On July 20th Hasselblad celebrates its fiftieth anniversary as the maker of the camera that documented the historic moon landing. NASA and Hasselblad began working together in 1962 during the Mercury program, seven years before the moon mission, to ensure that the cameras would function properly in the intense cold temperatures and decreased gravity in space.
Project Mercury astronaut Walter Schirra actually owned a Hasselblad 500C and suggested that NASA and Hasselblad work together to document the missions to space. To prepare the cameras for the journey, Hasselblad had to remove a number of elements to reduce the overall weight of the camera, including the leather covering, auxiliary shutter, reflex mirror, and the viewfinder. The custom film magazine held enough film for 70 frames instead of the normal 12. The cameras were then painted matte black to minimize reflections from the window of the orbiter. The camera first accompanied astronauts into space on Mercury 8 in October 1962.
The cameras that captured the first frames from the moon in 1969 was a Hasselblad Data Camera (HDC) with a Zeiss Biogon 60mm f/5.6 lens and a 70mm film magazine, and a Hasselblad Electric Camera (HEC) with a Zeiss Planar 80mm f/2.8 lens. The HDC included a Réseau plate, which imprinted the fixed cross-marks on the negatives and allowed for photogrammetric measurements to be made from the images.
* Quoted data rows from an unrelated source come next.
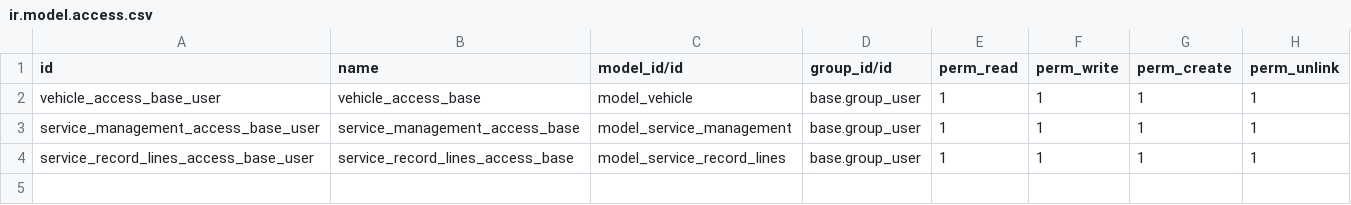
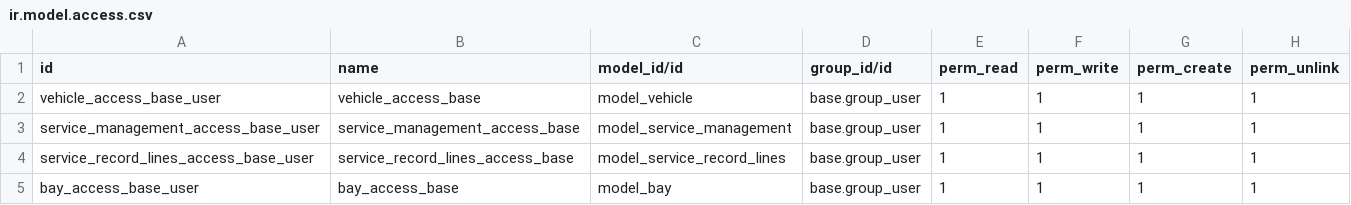
Before and after one commit to milanbSubtle/service_station_management, a CSV file: security/ir.model.access.csv, drawn as a sheet.

Commit message:
[UPDATE]- service_management.py model & service_management_view.xml updated [ADDED] - bays.py added

```diff
--- a/security/ir.model.access.csv
+++ b/security/ir.model.access.csv
@@ -4 +4,2 @@ service_management_access_base_user,service_management_access_base,model_service
 service_record_lines_access_base_user,service_record_lines_access_base,model_service_record_lines,base.group_user,1,1,1,1
+bay_access_base_user,bay_access_base,model_bay,base.group_user,1,1,1,1
```
Also changed, not shown: 2 other files.
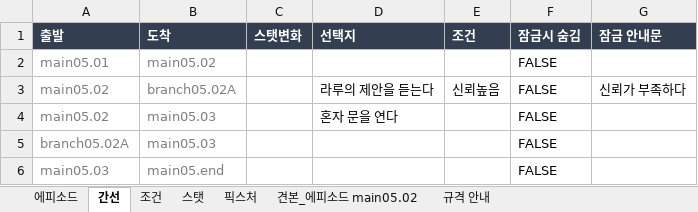
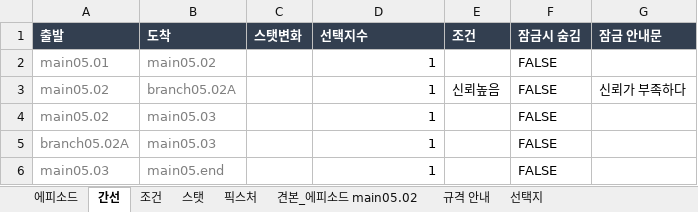
Before and after one commit to 123456789qwaszx/VNStoryEditor_avalonia, an Excel workbook: docs/chapter-graph-sample.xlsx, sheet 간선, drawn as a sheet; values as stored, in another font and other column widths than the file's, no borders; the diff names each change by its address in the sheet, - before the commit and + after, or states it on an @@ line.

```diff
--- a/docs/chapter-graph-sample.xlsx (sheet 간선)
+++ b/docs/chapter-graph-sample.xlsx (sheet 간선)
+sheet tab: 선택지
-D1: 선택지
+D1: 선택지수
-D2 (선택지수): (empty)
+D2 (선택지수): 1
-D3 (선택지수): 라루의 제안을 듣는다
+D3 (선택지수): 1
-D4 (선택지수): 혼자 문을 연다
+D4 (선택지수): 1
-D5:D6 (선택지수): (empty)
+D5:D6 (선택지수): 1
```
Also changed, not shown: 24 other files.
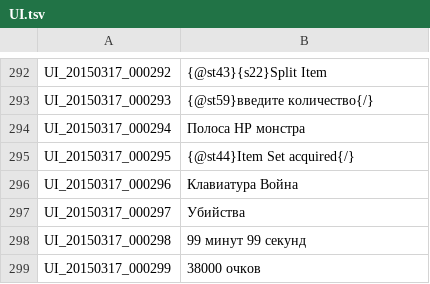
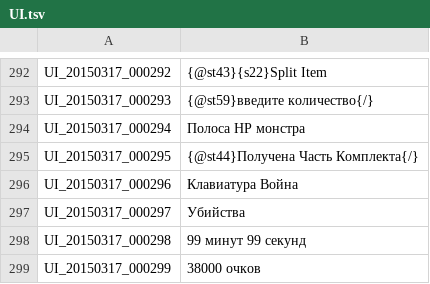
Before and after one commit to hiderdes/TosRu, a TSV file: Russian/UI.tsv, drawn as a sheet; only a part is shown, gaps mark what is left out.

Commit message:
qw
wq

```diff
--- a/Russian/UI.tsv
+++ b/Russian/UI.tsv
@@ -294,3 +294,3 @@ UI_20150317_000293	{@st59}введите количество{/}
 UI_20150317_000294	Полоса  HP монстра
-UI_20150317_000295	{@st44}Item Set acquired{/}
+UI_20150317_000295	{@st44}Получена Часть Комплекта{/}
 UI_20150317_000296	Клавиатура Война
```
It was painted silver to regulate its performance as it moved from the temperatures that ranged from -85° F to 248° F. Armstrong shot all of the photos from the moon landing with the HDC attached to the chest of his space suit.
After the film magazines were successfully removed from the cameras, the astronauts had to leave the cameras and lenses behind—the weight requirements to successfully return to Earth were very strict and so any ancillary objects had to be tossed. The “garbage heap” left behind was worth about 1 million dollars according to a 1969 press release about the successful mission. Cameras and lenses were discarded after all of the Apollo missions, meaning that there are still 12 Hasselblad bodies and lenses on the surface of the moon. The photos captured on this mission remain some of the most iconic. Check out some of the historic frames from the Apollo 11 mission in the photos, below.